This is a situation that occurred a while ago and now both students are a couple of years into their new placements I feel it can be written and anonymity maintained. The names are made up, ‘Jack’ is what one of my current students calls me despite my trying to convince him it’s not my name. We shall call the other student Sean.
A bit of background. At the beginning of my career I worked in a residential special school. Students need a diagnosis of Autism or communication difficulties. A significant number of our students display challenging behaviour. We, therefore, have a high staff ratio. Friendship & working together is encouraged and expected but not pushed.
Building Friendships and Trust Between Autistic Pupils
There is a tendency to keep students who have historic issues separate with managed contact to build tolerance and rebuild trust and the relationship slowly. This is carefully managed to avoid causing anxiety. We have a mix of needs within the student population. It is the relationships between students who would make great friends that can be the most volatile.
In this example, we have two students who share a residential area but different classes. Both are able to verbalise and conduct a conversation but have difficulties with emotions and communicating their thoughts & feelings. Neither had any close friends as such but could be emphatic and caring towards others especially the students who require greater staff support. Jack was new to the school, it was his first residential placement, and he was very sensitive to other pupils’ behaviours reacting to and mimicking them at times.
Sean had been at the school since he was 11, he had formed good bonds with certain staff but had become increasingly frustrated by the nature or life at school as he saw himself as more adult and independent than his peers. If you have worked in specialist provisions I’m sure you can relate to this.

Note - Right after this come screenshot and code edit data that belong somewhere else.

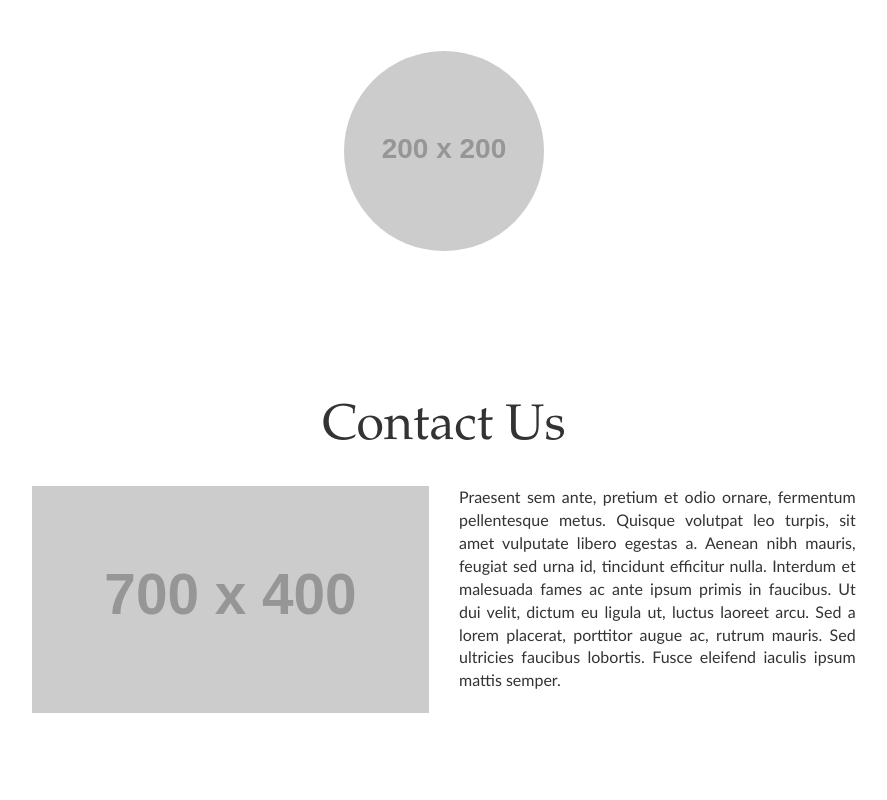
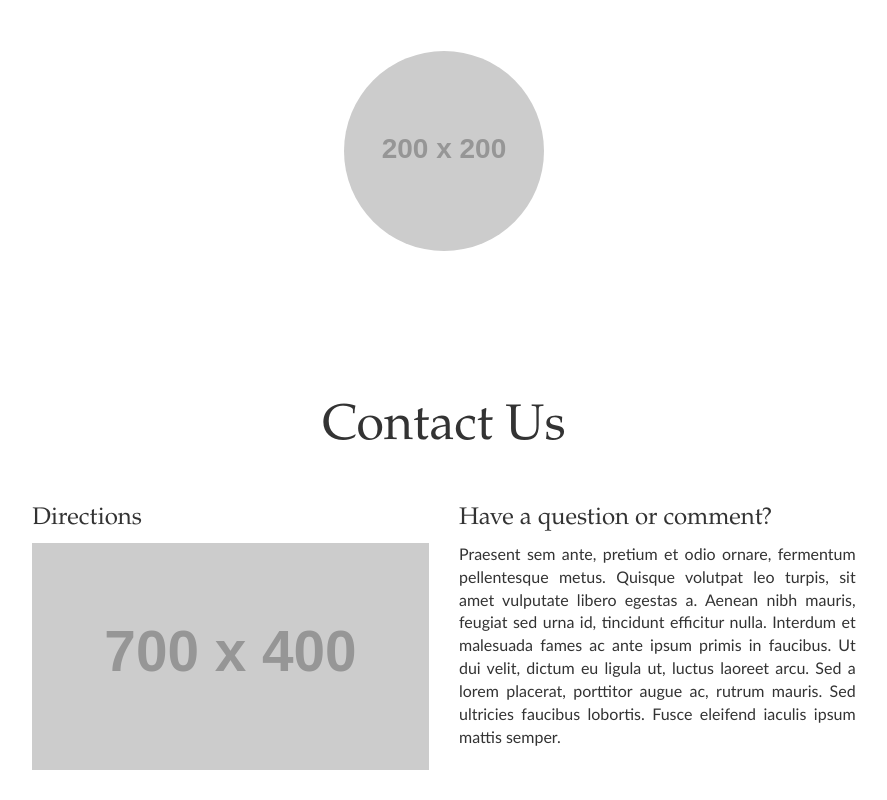
Before and after one commit to gwang1210/goldenwok, a plain HTML site: page index.html in a window 1280 px wide. Shown: the part 1459-2259 px from the top of the page, without its empty margins (196-1083 px from the left). Before the commit the page ends 2202 px from the top, so only its background shows below. Drawn offline with nearby package versions, Linux system fonts and the light colour scheme; placeholder pictures from the web are drawn by us.

Commit message:
Update index.html

```diff
--- a/index.html
+++ b/index.html
@@ -126,9 +126,11 @@
 
           <div class="row">
             <div class="col-md-offset-2 col-md-4 col-sm-offset-2 col-sm-4 col-xs-12">
+              <h3 class="smallhead">Directions</h3>
               <img class="center-block" src="http://placehold.it/700x400">
             </div>
             <div class="col-md-4 col-sm-4 col-xs-12">
+              <h3 class="smallhead">Have a question or comment?</h3>
               <p align="justify">Praesent sem ante, pretium et odio ornare, fermentum pellentesque metus. Quisque volutpat leo turpis, sit amet vulputate libero egestas a. Aenean nibh mauris, feugiat sed urna id, tincidunt efficitur nulla. Interdum et malesuada fames ac ante ipsum primis in faucibus. Ut dui velit, dictum eu ligula ut, luctus laoreet arcu. Sed a lorem placerat, porttitor augue ac, rutrum mauris. Sed ultricies faucibus lobortis. Fusce eleifend iaculis ipsum mattis semper.</p>
             </div>
           </div>
```
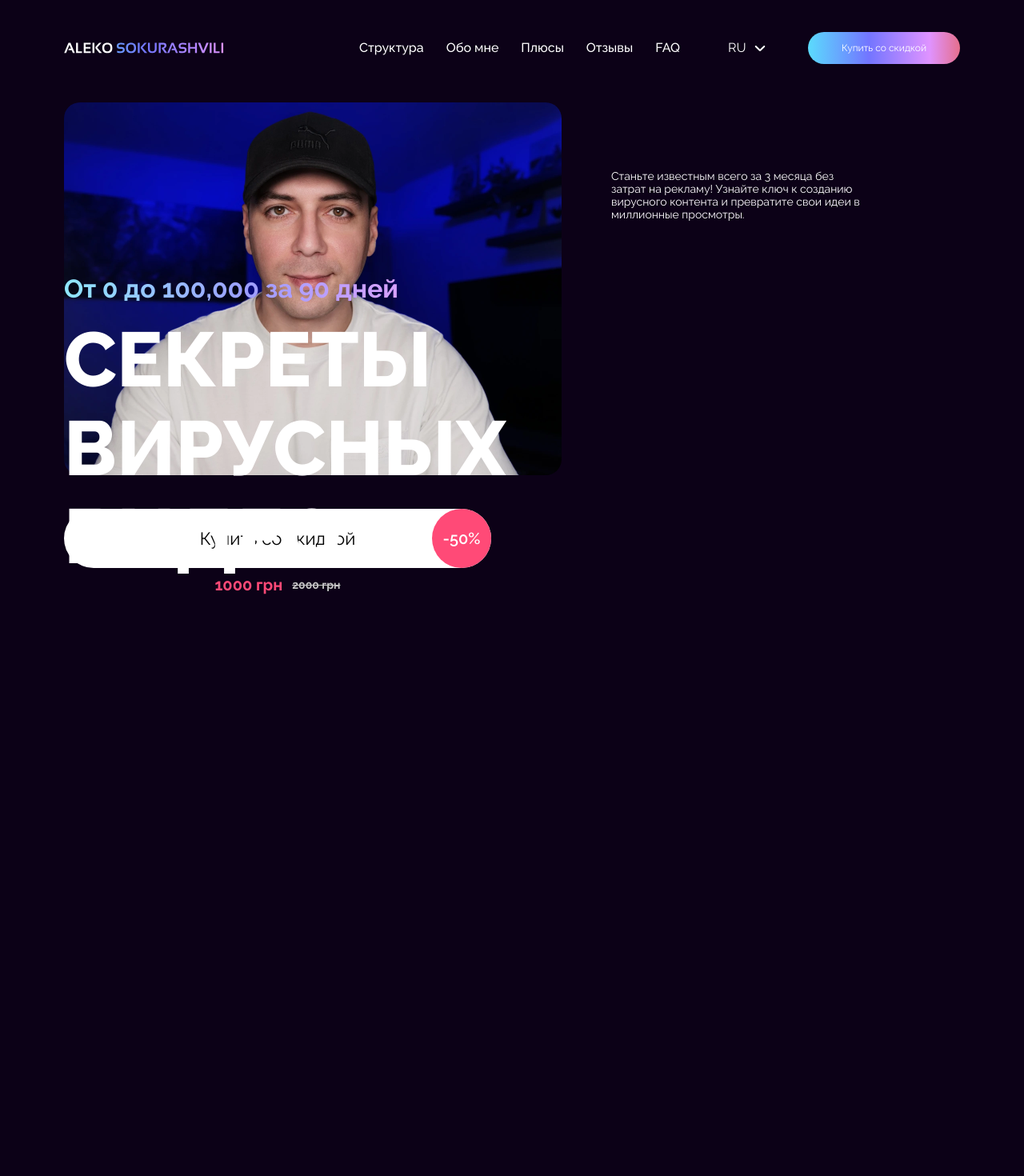
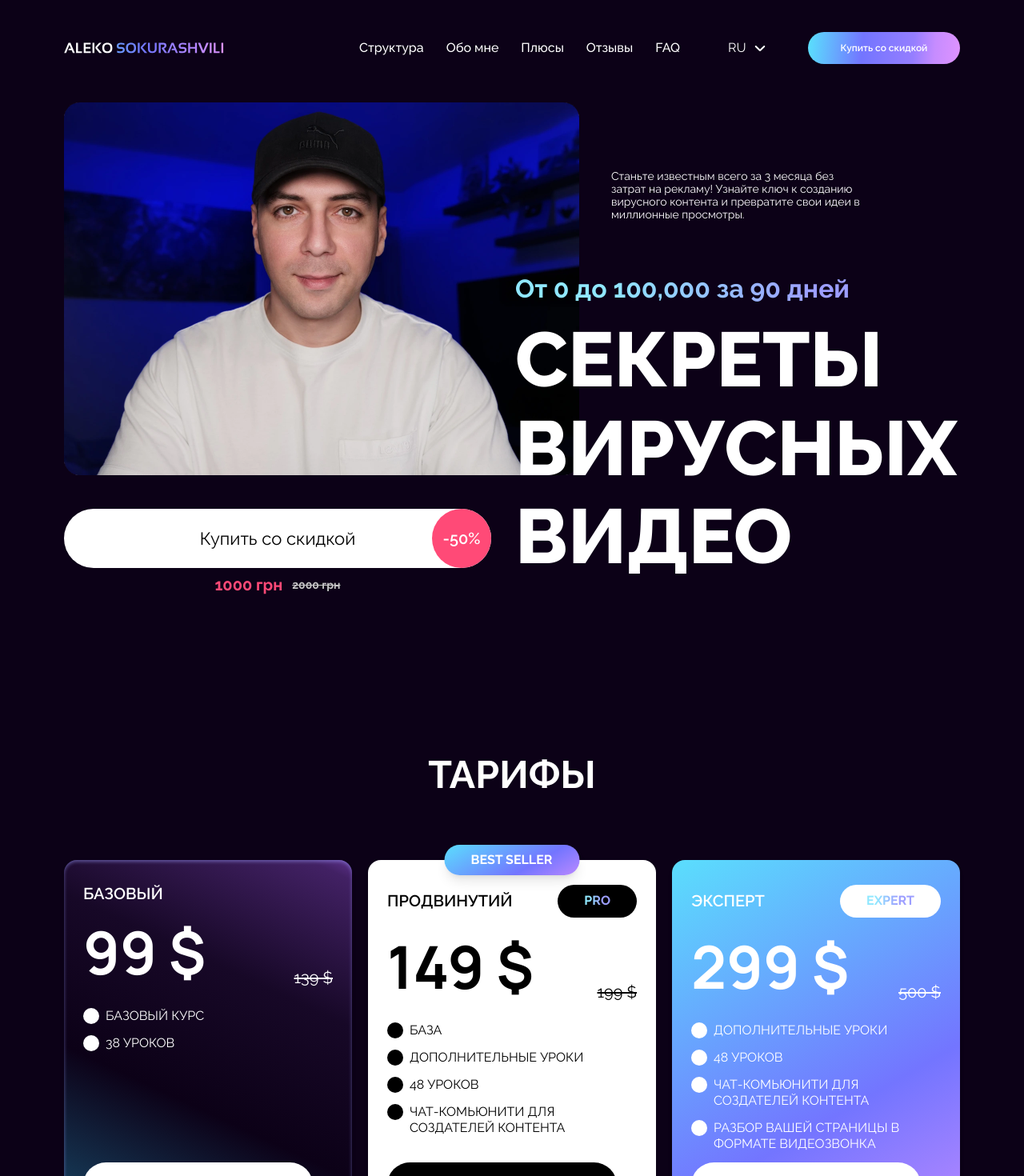
Before and after one commit to Sofia-Madryha/test-task, a Next.js app: page / in a window 1280 px wide. Shown: the top 1470 px of the page at 80% size. Before the commit the page ends 800 px from the top, so only its background shows below. Built offline with nearby package versions, Linux system fonts and the light colour scheme.

Commit message:
plans section

```diff
--- a/src/app/page.tsx
+++ b/src/app/page.tsx
@@ -1,9 +1,10 @@
-import { Hero } from "@/sections";
+import { Hero, Plans } from "@/sections";
 
 export default function Home() {
   return (
     <>
       <Hero />
+      <Plans />
     </>
   );
 }
--- a/src/components/Header.tsx
+++ b/src/components/Header.tsx
@@ -23,8 +23,8 @@ const Header = () => {
   ];
 
   return (
-    <header className="mt-[51px] lg:mt-10 px-10  flex justify-center">
-      <div className="layout-container flex justify-between items-center z-80">
+    <header className=" mx-auto mt-[51px] lg:mt-10 layout-container ">
+      <div className="flex justify-between items-center z-80">
         <div className="flex items-center">
           <LogoIcon className="w-[178px] h-[18px] lg:w-50 lg:h-5" />
         </div>
--- /dev/null
+++ b/src/components/PlanCard.tsx
@@ -0,0 +1,67 @@
+import { Button } from "@/components/ui";
+import { PlanCardProps } from "@/types";
+
+const PlanCard = ({
+  label = "basic",
+  title,
+  price,
+  oldPrice,
+  tags,
+  badge,
+  bestseller,
+}: PlanCardProps) => {
+  const variants = {
+    basic:
+      "bg-gradient-purple text-white inset-shadow-sm inset-shadow-purple-200/50 ",
+    pro: "bg-white text-black",
+    expert: "bg-gradient-primary",
+  };
+
+  return (
+    <div
+      className={`relative rounded-2xl py-[31px] px-6 h-[466px] flex flex-col shadow-md ${variants[label]}`}
+    >
+      {bestseller ? (
+        <span className="absolute left-1/2 top-0 -translate-x-1/2 -translate-y-1/2 w-[169px] px-[33px] py-[11px] text-[16px] font-bold text-white uppercase bg-gradient-primary rounded-full shadow-lg">
+          Best seller
+        </span>
+      ) : null}
+      <div className="w-full mb-[18px] flex gap-[11px] items-center justify-between">
+        <h3 className="text-[20px] uppercase font-semibold">{title}</h3>
+
+        {badge ? (
+          <div
+            className={`py-[11px] px-[33px] rounded-full ${
+              label === `pro` ? `bg-black` : `bg-white`
+            }`}
+          >
+            <p className="text-[16px] uppercase bg-gradient-text bg-clip-text text-transparent font-bold">
+              {badge}
+            </p>
+          </div>
+        ) : null}
+      </div>
+      <div className="flex mb-[28px] items-end justify-between">
+        <p className="text-[60px] sm:text-[74px] font-bold font-manrope">
+          {price}
+        </p>
+        <span className="text-[20px] line-through">{oldPrice}</span>
+      </div>
+      <ul className="flex flex-col gap-[14px] justify-center">
+        {tags.map((tag, idx) => (
+          <li
+            key={idx}
+            className="text-[16px] uppercase relative leading-[20px] pl-7 before:content-[''] before:absolute before:left-0 before:w-5 before:h-5 before:bg-current before:rounded-full"
+          >
+            {tag}
+          </li>
+        ))}
+      </ul>
+      <Button variant={label === "pro" ? "black" : "white"} className="mt-auto">
+        Купить
+      </Button>
+    </div>
+  );
+};
+
+export default PlanCard;
--- a/src/components/index.ts
+++ b/src/components/index.ts
@@ -1,3 +1,4 @@
 export * from "./ui";
 
 export { default as Header } from "./Header";
+export { default as PlanCard } from "./PlanCard";
--- a/src/components/ui/Button.tsx
+++ b/src/components/ui/Button.tsx
@@ -17,13 +17,13 @@ const Button = ({
   ...props
 }: ButtonProps) => {
   const sizes = {
-    lg: "h-15 lg:h-[74px] w-full lg:w-[534px] text-[14px] lg:text-[22px]",
-    md: "h-[57px] w-[287px] text-base",
-    sm: "h-[40px] w-[190px] text-xs",
+    lg: "h-15 lg:h-[74px] w-full md:w-[534px] text-[14px] lg:text-[22px]",
+    md: "h-[57px] w-full md:w-[287px] text-base",
+    sm: "h-[40px] w-full md:w-[190px] text-xs",
   };
 
   const variants = {
-    primary: "bg-gradient-primary text-white",
+    primary: "bg-gradient-secondary text-white font-semibold",
     white: "bg-white text-black",
     black: "bg-black text-white",
   };
--- a/src/sections/Hero.tsx
+++ b/src/sections/Hero.tsx
@@ -1,20 +1,21 @@
 "use client";
 
 import Image from "next/image";
+
 import { Button } from "@/components/ui";
 
 const Hero = () => {
   return (
-    <section className="py-12 px-10 flex justify-center">
-      <div className="layout-container flex flex-col lg:flex-row items-center lg:items-start gap-8 lg:gap-10 relative">
-        <div className="w-full max-w-[644px] flex-shrink-0 ">
+    <section className="layout-container pt-12 flex">
+      <div className="flex flex-col lg:flex-row items-center lg:items-start gap-8 lg:gap-10 relative">
+        <div className="flex-shrink-0 ">
           <div className="rounded-2xl overflow-hidden lg:mb-[42px]">
             <Image
               src="/img/hero.webp"
               alt="Project sample"
               width={644}
               height={466}
-              className="w-full lg:w-[622px] h-[354px] sm:h-[490px] lg:h-[466px] object-cover rounded-[20px]"
+              className="w-full lg:w-[622px] xl:w-[644px] h-[354px] sm:h-[490px] lg:h-[466px] object-cover rounded-[20px]"
             />
           </div>
           <div className="hidden lg:flex flex-col gap-[11px] items-start w-fit">
@@ -36,7 +37,7 @@ const Hero = () => {
           просмотры.
         </p>
 
-        <div className="lg:hidden absolute top-[275px] md:bottom-0  sm:top-[410px] flex flex-col">
+        <div className="lg:hidden absolute top-[275px] md:bottom-0 sm:top-[410px] flex flex-col">
           <div className="w-full flex flex-col mb-[31px]">
             <p className="text-[21px] text-center font-bold mb-1 bg-gradient-text bg-clip-text text-transparent">
               От 0 до 100,000 за 90 дней
@@ -63,8 +64,8 @@ const Hero = () => {
           </div>
         </div>
 
-        <div className="hidden lg:flex flex-col absolute top-[35%] lg:right-[-50] xl:right-[-30] max-w-[480px] xl:max-w-[570px]">
-          <div className="w-full flex flex-col">
+        <div className="hidden lg:flex flex-col absolute  top-[40%] xl:top-[35%] right-[-5px] xl:right-[-130px]  max-w-[420px] xl:max-w-[570px]">
+          <div className="flex flex-col">
             <p className="text-[32px] text-start font-bold mb-1 bg-gradient-text bg-clip-text text-transparent mb-[15px]">
               От 0 до 100,000 за 90 дней
             </p>
--- /dev/null
+++ b/src/sections/Plans.tsx
@@ -0,0 +1,60 @@
+"use client";
+
+import { PlanCard } from "@/components";
+
+import { PlanCardProps } from "@/types";
+
+const plans: PlanCardProps[] = [
+  {
+    label: "basic",
+    title: "Базовый",
+    price: "99 $",
+    oldPrice: "139 $",
+    tags: ["Базовый курс", "38 уроков"],
+    bestseller: false,
+  },
+  {
+    label: "pro",
+    title: "Продвинутий",
+    price: "149 $",
+    oldPrice: "199 $",
+    tags: [
+      "База",
+      "Дополнительные уроки",
+      "48 уроков",
+      "чат-комьюнити для создателей контента",
+    ],
+    badge: "Pro",
+    bestseller: true,
+  },
+  {
+    label: "expert",
+    title: "ЭКСПЕРТ",
+    price: "299 $",
+    oldPrice: "500 $",
+    tags: [
+      "Дополнительные уроки",
+      "48 уроков",
+      "Чат-комьюнити для создателей контента",
+      "Разбор вашей страницы в формате видеозвонка",
+    ],
+    badge: "Expert",
+    bestseller: false,
+  },
+];
+
+const Plans = () => (
+  <section className="mt-[502px] sm:mt-[400px] lg:mt-[200px] layout-container">
+    <h2 className="text-[24px] xl:text-[48px] font-bold uppercase text-white text-center mb-7 xl:mb-[79px]">
+      Тарифы
+    </h2>
+
+    <div className="grid grid-cols-1 lg:grid-cols-2 xl:grid-cols-3 gap-[47px] lg:gap-5">
+      {plans.map((plan, i) => (
+        <PlanCard key={i} {...plan} />
+      ))}
+    </div>
+  </section>
+);
+
+export default Plans;
--- a/src/sections/index.ts
+++ b/src/sections/index.ts
@@ -1 +1,2 @@
 export { default as Hero } from "./Hero";
+export { default as Plans } from "./Plans";
--- a/src/styles/globals.css
+++ b/src/styles/globals.css
@@ -1,4 +1,5 @@
 @import url("https://fonts.googleapis.com/css2?family=Raleway:wght@100;200;300;400;500;600;700;800;900&display=swap");
+@import url("https://fonts.googleapis.com/css2?family=Manrope:wght@400;600;700;800&display=swap");
 @import "tailwindcss";
 
 :root {
@@ -8,6 +9,7 @@
 
 @theme {
   --font-raleway: "Raleway", sans-serif;
+  --font-manrope: "Manrope", sans-serif;
 
   --color-primary: var(--primary);
 
@@ -17,31 +19,51 @@
   --color-blue-500: #13b8ff;
 
   --color-purple-200: #9c9eff;
+  --color-purple-300: #a75df3;
+
+  --color-purple-600: #0c0117;
 
   --color-pink-500: #ff4a77;
 
   --color-gray-200: #c5c5c5;
 
   --background-image-gradient-primary: linear-gradient(
-    90deg,
-    #5bdbfd 0%,
-    #7375ff 40%,
-    #df93ff 80%,
-    #e56f8c 100%
+    150deg,
+    rgba(91, 219, 253, 1) 2%,
+    rgba(115, 117, 255, 1) 65%,
+    rgba(157, 129, 255, 1) 86%,
+    rgba(187, 137, 255, 1) 100%
+  );
+
+  --background-image-gradient-secondary: linear-gradient(
+    95deg,
+    rgba(91, 219, 253, 1) 2%,
+    rgba(115, 117, 255, 1) 36%,
+    rgba(149, 126, 255, 1) 69%,
+    rgba(198, 140, 255, 1) 83%,
+    rgba(223, 147, 255, 1) 100%,
+    rgba(229, 111, 140, 1) 100%
+  );
+
+  --background-image-gradient-purple: linear-gradient(
+    25deg,
+    rgba(23, 65, 95, 1) 5%,
+    rgba(12, 1, 23, 1) 37%,
+    rgba(23, 8, 39, 1) 67%,
+    rgba(66, 33, 100, 1) 96%,
+    rgba(94, 50, 140, 1) 100%
   );
 
   --background-image-gradient-text: linear-gradient(
     90deg,
-    #90e8ff 0%,
-    #9c9eff 40%,
-    #e3a1ff 80%,
-    #e56f8c 100%
+    rgba(144, 232, 255, 1) 20%,
+    rgba(156, 158, 255, 1) 66%
   );
 }
 
 @layer utilities {
   .layout-container {
-    @apply w-full max-w-[1120px];
+    @apply w-full max-w-[393px] sm:max-w-[1280px] px-10 lg:px-20;
   }
 }
 
@@ -66,3 +88,9 @@ p {
   line-height: 1.15;
   letter-spacing: 0;
 }
+
+main {
+  display: flex;
+  flex-direction: column;
+  align-items: center;
+}
--- /dev/null
+++ b/src/types/index.ts
@@ -0,0 +1 @@
+export * from "./plan";
--- /dev/null
+++ b/src/types/plan.d.ts
@@ -0,0 +1,9 @@
+export interface PlanCardProps {
+  title: string;
+  price: string;
+  oldPrice: string;
+  tags: string[];
+  badge?: string;
+  bestseller?: boolean;
+  label?: "basic" | "pro" | "expert";
+}
```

After witnessing Sean’s behaviour Jack began saying he was bad and became wary of him but in a way tried to provoke behaviours. Sean would chase and try halfheartedly to confront Jack knowing the staff would intervene.
Making a Plan to Facilitate Friendship
One day Sean said he would like to be friends with Jack. Great! As Jack was in my class I discussed with a teaching assistant from Sean’s class how we could get them together for a positive experience. It was decided that Sean would go and buy the ingredients to make lunch for Jack. So Sean came to my class to ask what Jack wanted for lunch. A great discussion followed, both students were respectful and Sean changed his voice and manner of speech, quieter, non-confrontational.
As lunchtime approached I took student Jack to the kitchen, hands were shaken and cooking began. Sean kept initiating the discussion by asking questions about Jack’s interests. Jack answered, without eye contact but standing near. Negotiations about sauce took place and two separate pans were found as a compromise suggested by staff.
The lunch was eaten and the staff told students how proud they were. Each student expressed enjoyment, hands were shaken and the students went back to class. Following this relationships improved and no incidents between them occurred, A success and great to see students interacting appropriately.
Here is an article with some thoughts about friendship and ASD